- **What needs to be done**
Report how many lines of the following entries include the string "layout"; respond with the number alone.

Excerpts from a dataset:
****

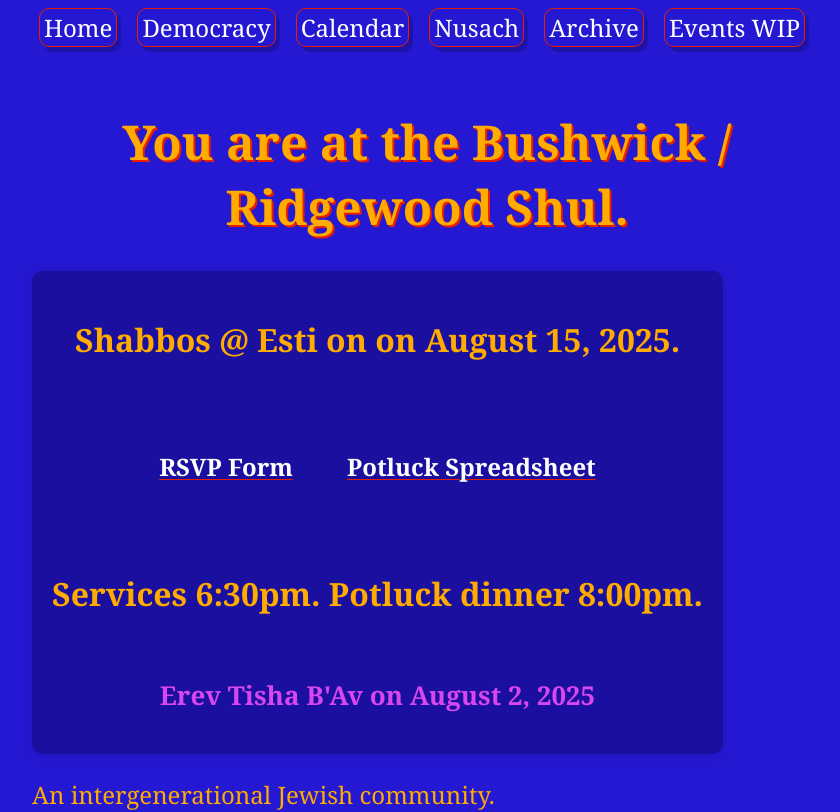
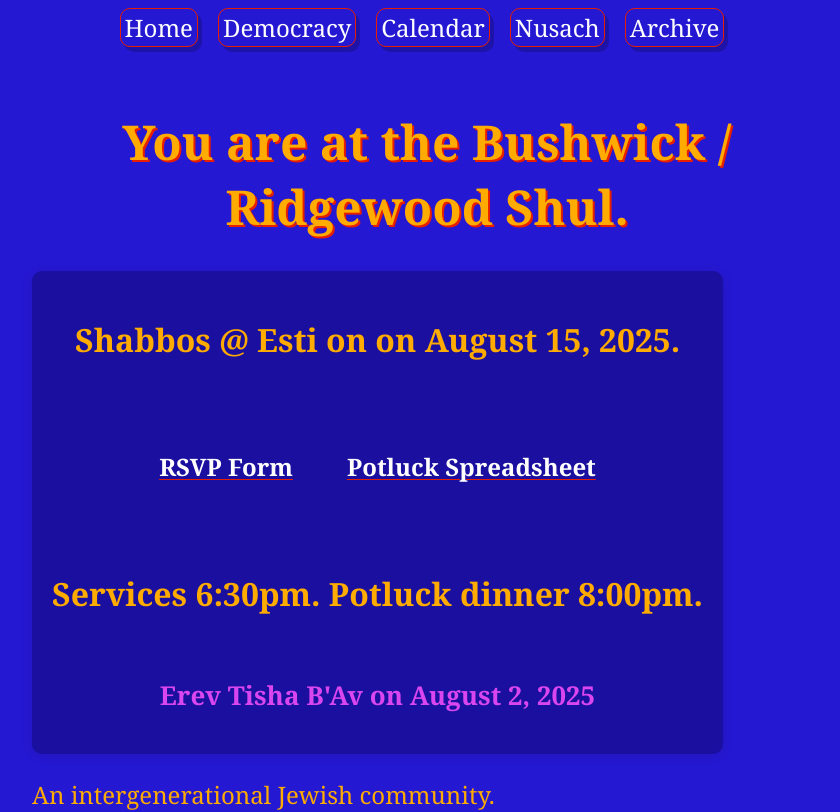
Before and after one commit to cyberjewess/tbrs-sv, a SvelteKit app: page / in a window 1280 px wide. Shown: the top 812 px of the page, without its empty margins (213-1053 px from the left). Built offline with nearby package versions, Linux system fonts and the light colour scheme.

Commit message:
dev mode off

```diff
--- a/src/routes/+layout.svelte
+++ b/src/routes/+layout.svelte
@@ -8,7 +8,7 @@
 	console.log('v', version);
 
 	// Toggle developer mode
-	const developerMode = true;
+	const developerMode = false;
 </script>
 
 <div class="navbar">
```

****

- **Exercise result**
2